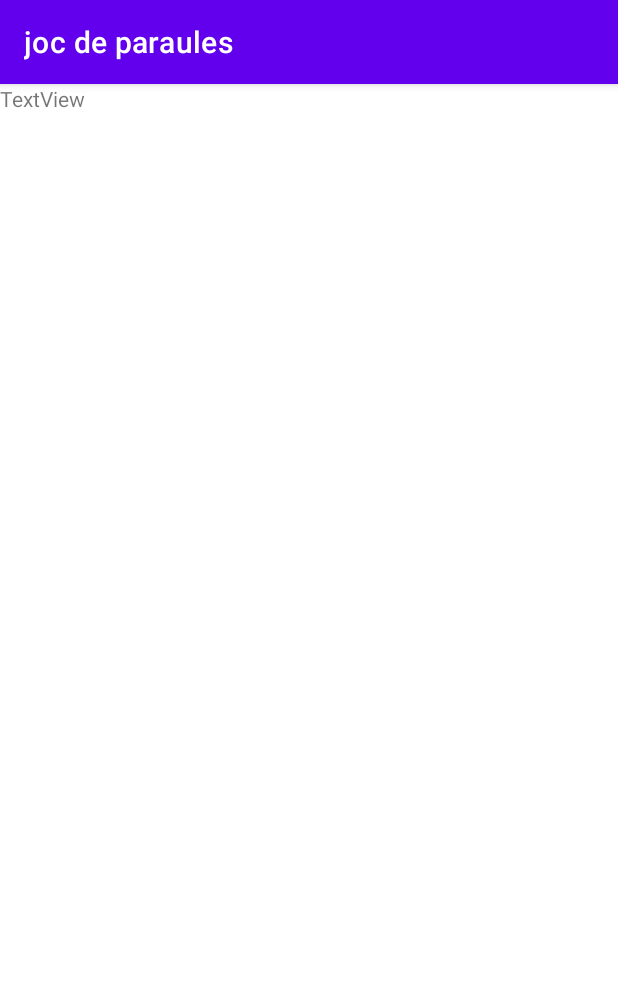
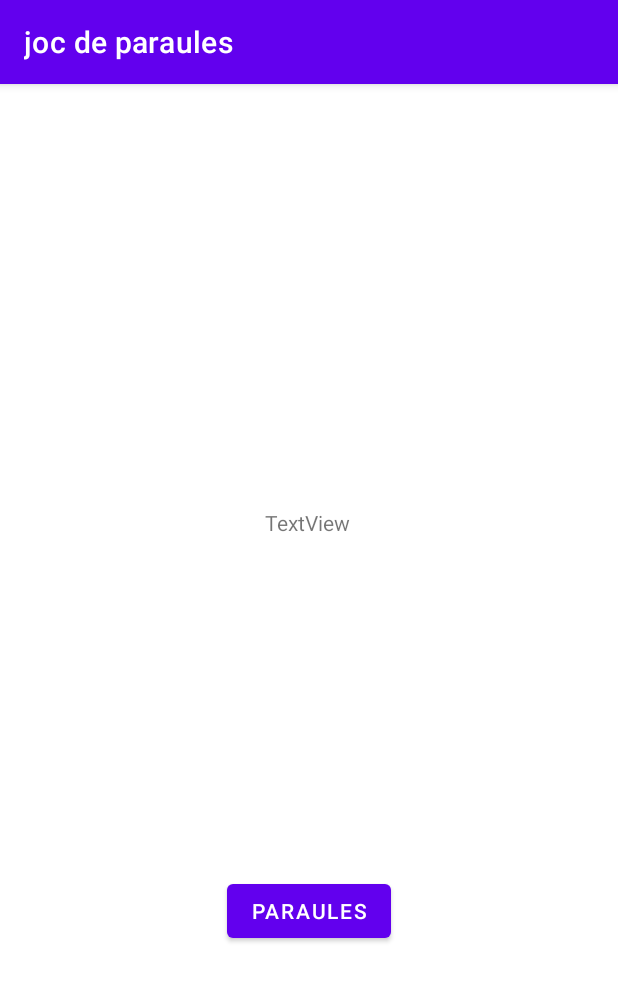
Before and after one commit to TCMAndroid2022/assigment2-Grup10, an Android app: the Game screen opened directly, with no data from a screen before it, on a phone screen of 412 x 824 dp. Shown: the top 981 px of the screen. Run offline under Robolectric (Android 15) with nearby library versions, the phone set to English and light mode, and no system bars; our stand-ins replace Volley.

Commit message:
commit 6

```diff
--- a/app/build.gradle
+++ b/app/build.gradle
@@ -35,4 +35,5 @@ dependencies {
     testImplementation 'junit:junit:4.13.2'
     androidTestImplementation 'androidx.test.ext:junit:1.1.3'
     androidTestImplementation 'androidx.test.espresso:espresso-core:3.4.0'
+    implementation "com.android.volley:volley:1.2.1"
 }
--- a/app/src/main/AndroidManifest.xml
+++ b/app/src/main/AndroidManifest.xml
@@ -1,6 +1,11 @@
 <?xml version="1.0" encoding="utf-8"?>
 <manifest xmlns:android="http://schemas.android.com/apk/res/android"
     package="cat.tecnocampus.mobileapps.practica2.LluisBoschNadal.IvanCarolNavas.MaricelNavarroSagarra">
+
+    <uses-permission
+        android:name="android.permission.INTERNET" />
+    <uses-permission
+        android:name="android.permission.ACCESS_NETWORK_STATE"/>
 
     <application
         android:allowBackup="true"
--- a/app/src/main/res/layout/activity_game.xml
+++ b/app/src/main/res/layout/activity_game.xml
@@ -11,6 +11,22 @@
         android:layout_width="wrap_content"
         android:layout_height="wrap_content"
         android:text="TextView"
-        tools:layout_editor_absoluteX="87dp"
-        tools:layout_editor_absoluteY="236dp" />
+        app:layout_constraintBottom_toBottomOf="parent"
+        app:layout_constraintEnd_toEndOf="parent"
+        app:layout_constraintHorizontal_bias="0.498"
+        app:layout_constraintStart_toStartOf="parent"
+        app:layout_constraintTop_toTopOf="parent"
+        app:layout_constraintVertical_bias="0.378" />
+
+    <Button
+        android:id="@+id/button2"
+        android:layout_width="wrap_content"
+        android:layout_height="wrap_content"
+        android:onClick="getWords"
+        android:text="Paraules"
+        app:layout_constraintBottom_toBottomOf="parent"
+        app:layout_constraintEnd_toEndOf="parent"
+        app:layout_constraintStart_toStartOf="parent"
+        app:layout_constraintTop_toTopOf="parent"
+        app:layout_constraintVertical_bias="0.732" />
 </androidx.constraintlayout.widget.ConstraintLayout>
```
Also changed, not shown: app/src/main/java/cat/tecnocampus/mobileapps/practica2/LluisBoschNadal/IvanCarolNavas/MaricelNavarroSagarra/Game.java (+57 -0 lines).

================

TASK ITEM: Work through the data line by line and state how many lines have the string "main"; add nothing else.

SOLUTION TO THIS TASK: 5